SOURCE DATA -
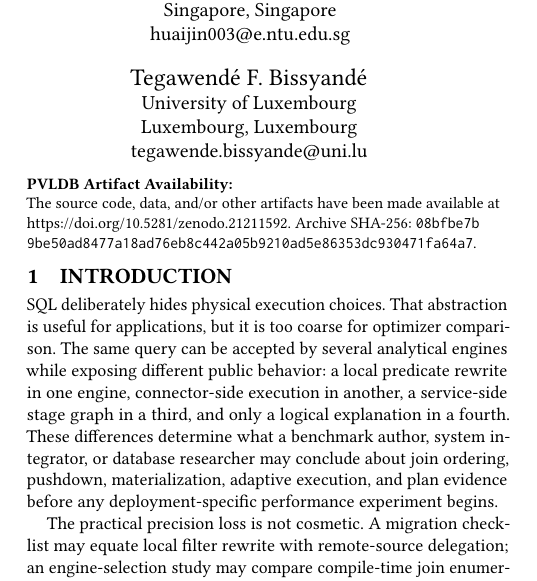
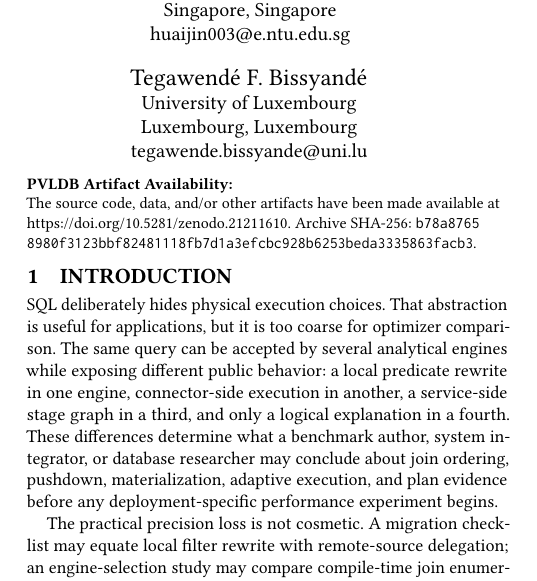
Before and after one commit to Haoyi-Zhang/OptSemC, a LaTeX paper (Paper/latex/paper.tex): part of one column of page 1 of 14, cut so that both start at the same text. Compiled offline with pdfLaTeX.

Commit message:
Record final Zenodo archive version

```diff
--- a/Paper/latex/paper.tex
+++ b/Paper/latex/paper.tex
@@ -56,8 +56,8 @@
 \newcommand\vldbyear{2027}
 \newcommand\vldbauthors{\authors}
 \newcommand\vldbtitle{\shorttitle}
-\newcommand\vldbavailabilityurl{https://doi.org/10.5281/zenodo.21211592}
-\newcommand\vldbarchivesha{\texttt{08bfbe7b\allowbreak{}9be50ad8\allowbreak{}477a18ad\allowbreak{}76eb8c44\allowbreak{}2a05b921\allowbreak{}0ad5e863\allowbreak{}53dc9304\allowbreak{}71fa64a7}}
+\newcommand\vldbavailabilityurl{https://doi.org/10.5281/zenodo.21211610}
+\newcommand\vldbarchivesha{\texttt{b78a8765\allowbreak{}8980f312\allowbreak{}3bbf8248\allowbreak{}1118fb7d\allowbreak{}1a3efcbc\allowbreak{}928b6253\allowbreak{}beda3335\allowbreak{}863facb3}}
 \newcommand\vldbpagestyle{plain}
 
 \title{OptSem-C: Benchmarking Projection Precision in Public Query-Optimizer Contracts}
```
Also changed, not shown: README.md, 1 other file.
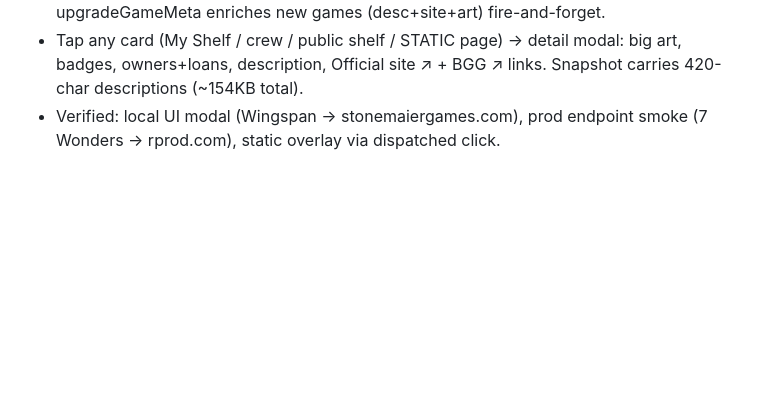
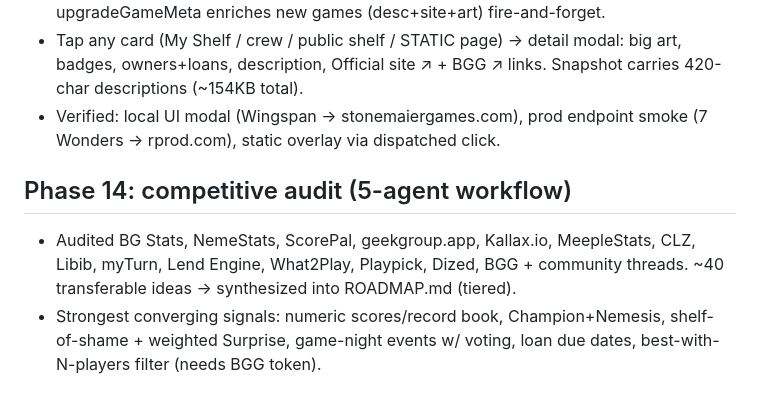
Before and after one commit to justinleedoyle/meeple-shelf, a Markdown page: .claude/sessions/2026-06-10-meeple-shelf-build.md, the part around the change. Drawn GitHub-style; blank space fills up the shorter version.

Commit message:
ROADMAP.md from five-agent competitive audit
Co-Authored-By: Claude Fable 5 <noreply@anthropic.com>

```diff
--- a/.claude/sessions/2026-06-10-meeple-shelf-build.md
+++ b/.claude/sessions/2026-06-10-meeple-shelf-build.md
@@ -208,3 +208,11 @@ Nothing — feature-complete as scoped.
   Snapshot carries 420-char descriptions (~154KB total).
 - Verified: local UI modal (Wingspan → stonemaiergames.com), prod endpoint
   smoke (7 Wonders → rprod.com), static overlay via dispatched click.
+
+## Phase 14: competitive audit (5-agent workflow)
+- Audited BG Stats, NemeStats, ScorePal, geekgroup.app, Kallax.io, MeepleStats,
+  CLZ, Libib, myTurn, Lend Engine, What2Play, Playpick, Dized, BGG + community
+  threads. ~40 transferable ideas → synthesized into ROADMAP.md (tiered).
+- Strongest converging signals: numeric scores/record book, Champion+Nemesis,
+  shelf-of-shame + weighted Surprise, game-night events w/ voting, loan due
+  dates, best-with-N-players filter (needs BGG token).
```
Also changed, not shown: ROADMAP.md (added, +80 -0 lines).
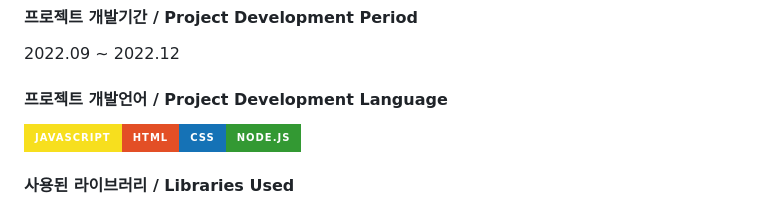
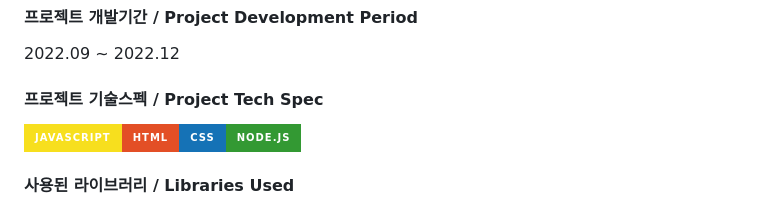
Before and after one commit to shinnjiwoong/PicIt.com, a Markdown page: README.md, the part around the change. Drawn GitHub-style; badges without logos.

```diff
--- a/README.md
+++ b/README.md
@@ -16,7 +16,7 @@
 #### 프로젝트 개발기간 / Project Development Period
 2022.09 ~ 2022.12
 
-#### 프로젝트 개발언어 / Project Development Language
+#### 프로젝트 기술스펙 / Project Tech Spec
 <img src="https://img.shields.io/badge/Javascript-F7DF1E?style=for-the-badge&logo=JavaScript&logoColor=white"><img src="https://img.shields.io/badge/HTML-E34F26?style=for-the-badge&logo=HTML5&logoColor=white"><img src="https://img.shields.io/badge/CSS-1572B6?style=for-the-badge&logo=CSS3&logoColor=white"><img src="https://img.shields.io/badge/Node.js-339933?style=for-the-badge&logo=Node.js&logoColor=white">
 
  #### 사용된 라이브러리 / Libraries Used
```
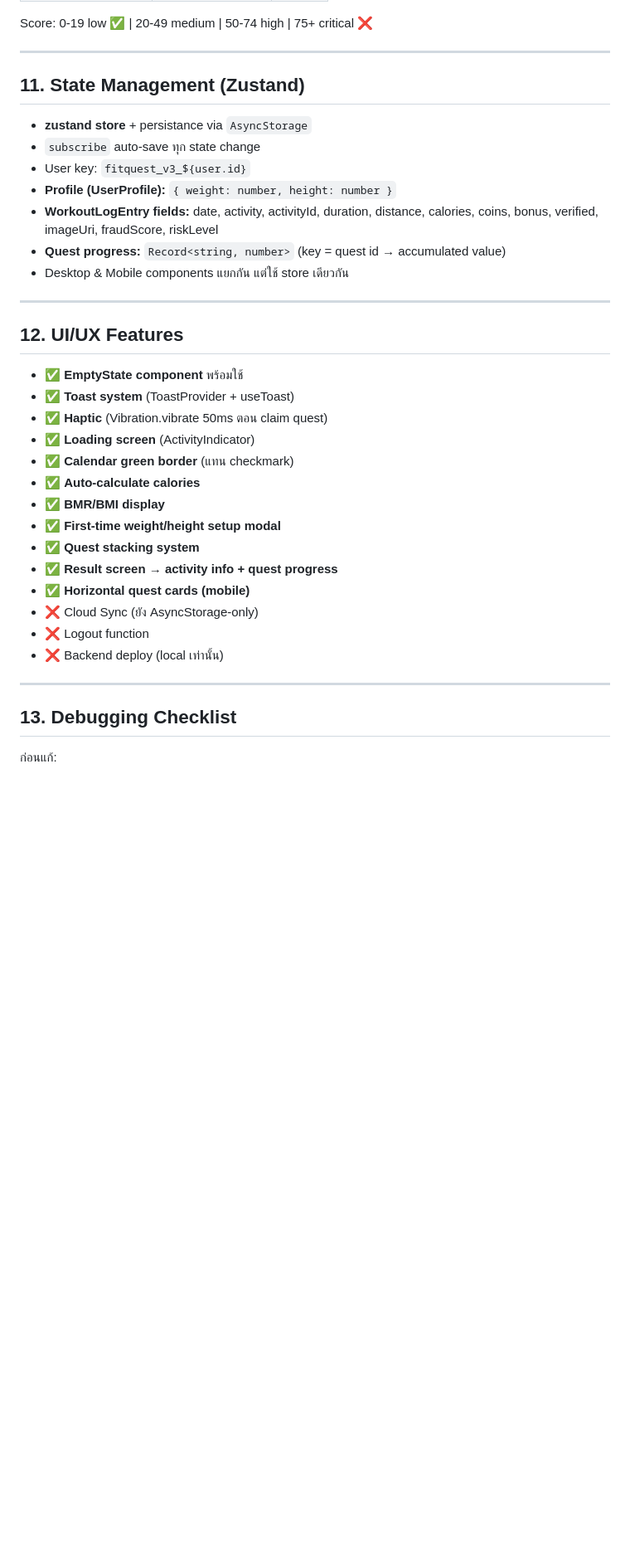
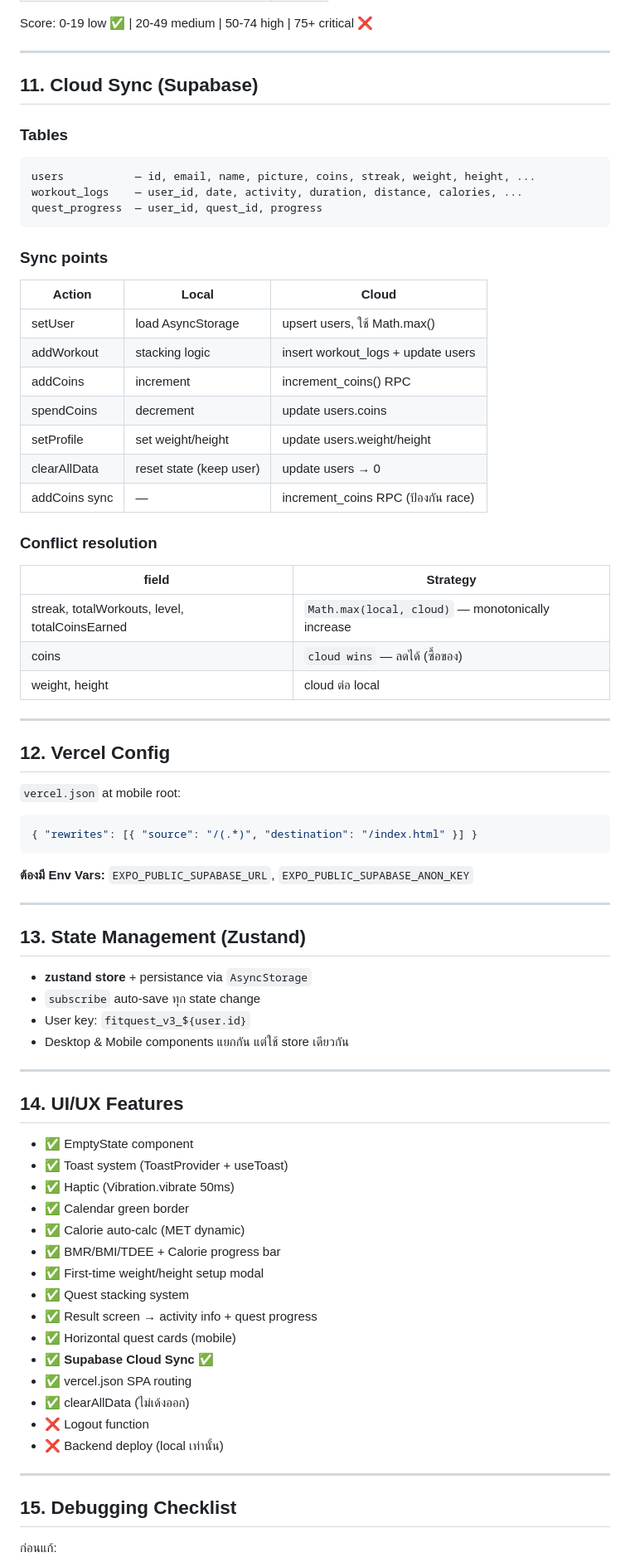
Before and after one commit to flarezzz0/fitquest-web, a Markdown page: gamify/mobile/context.md, the part around one of its changes. Shown at 83% size. Rendered like a GitHub page; blank space fills up the shorter version.

````diff
--- a/gamify/mobile/context.md
+++ b/gamify/mobile/context.md
@@ -180,38 +219,75 @@ Score: 0-19 low ✅ | 20-49 medium | 50-74 high | 75+ critical ❌
 
 ---
 
-## 11. State Management (Zustand)
+## 11. Cloud Sync (Supabase)
+
+### Tables
+```sql
+users           — id, email, name, picture, coins, streak, weight, height, ...
+workout_logs    — user_id, date, activity, duration, distance, calories, ...
+quest_progress  — user_id, quest_id, progress
+```
+
+### Sync points
+| Action | Local | Cloud |
+|--------|-------|-------|
+| setUser | load AsyncStorage | upsert users, ใช้ Math.max() |
+| addWorkout | stacking logic | insert workout_logs + update users |
+| addCoins | increment | increment_coins() RPC |
+| spendCoins | decrement | update users.coins |
+| setProfile | set weight/height | update users.weight/height |
+| clearAllData | reset state (keep user) | update users → 0 |
+| addCoins sync | — | increment_coins RPC (ป้องกัน race) |
+
+### Conflict resolution
+| field | Strategy |
+|-------|----------|
+| streak, totalWorkouts, level, totalCoinsEarned | `Math.max(local, cloud)` — monotonically increase |
+| coins | `cloud wins` — ลดได้ (ซื้อของ) |
+| weight, height | cloud ต่อ local |
+
+---
+
+## 12. Vercel Config
+
+`vercel.json` at mobile root:
+```json
+{ "rewrites": [{ "source": "/(.*)", "destination": "/index.html" }] }
+```
+**ต้องมี Env Vars:** `EXPO_PUBLIC_SUPABASE_URL`, `EXPO_PUBLIC_SUPABASE_ANON_KEY`
+
+---
+
+## 13. State Management (Zustand)
 
 - **zustand store** + persistance via `AsyncStorage`
 - `subscribe` auto-save ทุก state change
 - User key: `fitquest_v3_${user.id}`
-- **Profile (UserProfile):** `{ weight: number, height: number }`
-- **WorkoutLogEntry fields:** date, activity, activityId, duration, distance, calories, coins, bonus, verified, imageUri, fraudScore, riskLevel
-- **Quest progress:** `Record<string, number>` (key = quest id → accumulated value)
 - Desktop & Mobile components แยกกัน แต่ใช้ store เดียวกัน
 
 ---
 
-## 12. UI/UX Features
+## 14. UI/UX Features
 
-- ✅ **EmptyState component** พร้อมใช้
-- ✅ **Toast system** (ToastProvider + useToast)
-- ✅ **Haptic** (Vibration.vibrate 50ms ตอน claim quest)
-- ✅ **Loading screen** (ActivityIndicator)
-- ✅ **Calendar green border** (แทน checkmark)
-- ✅ **Auto-calculate calories**
-- ✅ **BMR/BMI display**
-- ✅ **First-time weight/height setup modal**
-- ✅ **Quest stacking system**
-- ✅ **Result screen → activity info + quest progress**
-- ✅ **Horizontal quest cards (mobile)**
-- ❌ Cloud Sync (ยัง AsyncStorage-only)
+- ✅ EmptyState component
+- ✅ Toast system (ToastProvider + useToast)
+- ✅ Haptic (Vibration.vibrate 50ms)
+- ✅ Calendar green border
+- ✅ Calorie auto-calc (MET dynamic)
+- ✅ BMR/BMI/TDEE + Calorie progress bar
+- ✅ First-time weight/height setup modal
+- ✅ Quest stacking system
+- ✅ Result screen → activity info + quest progress
+- ✅ Horizontal quest cards (mobile)
+- ✅ **Supabase Cloud Sync** ✅
+- ✅ vercel.json SPA routing
+- ✅ clearAllData (ไม่เด้งออก)
 - ❌ Logout function
 - ❌ Backend deploy (local เท่านั้น)
 
 ---
 
-## 13. Debugging Checklist
+## 15. Debugging Checklist
 
 ก่อนแก้:
 1. อ่าน `context.md` ก่อน
````
Also changed, not shown: other parts of gamify/mobile/context.md (+77 -38 lines).
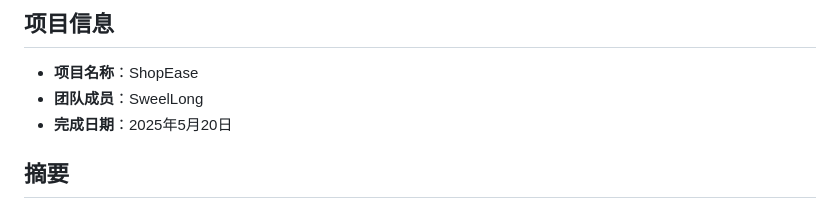
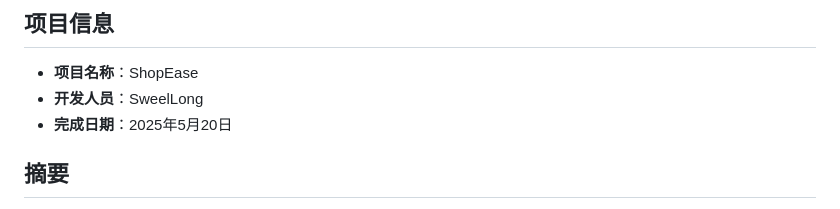
Before and after one commit to SweelLong/ShopEase, a Markdown page: README.md, the part around the change. GitHub-like rendering.

```diff
--- a/README.md
+++ b/README.md
@@ -25,7 +25,7 @@
 
 ## 项目信息
 - **项目名称**：ShopEase
-- **团队成员**：SweelLong
+- **开发人员**：SweelLong
 - **完成日期**：2025年5月20日
 
 
```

EXERCISE -
Count how many lines of the entries contain the word "time"; only the number should appear in the reply.

RESPONSE AREA -
2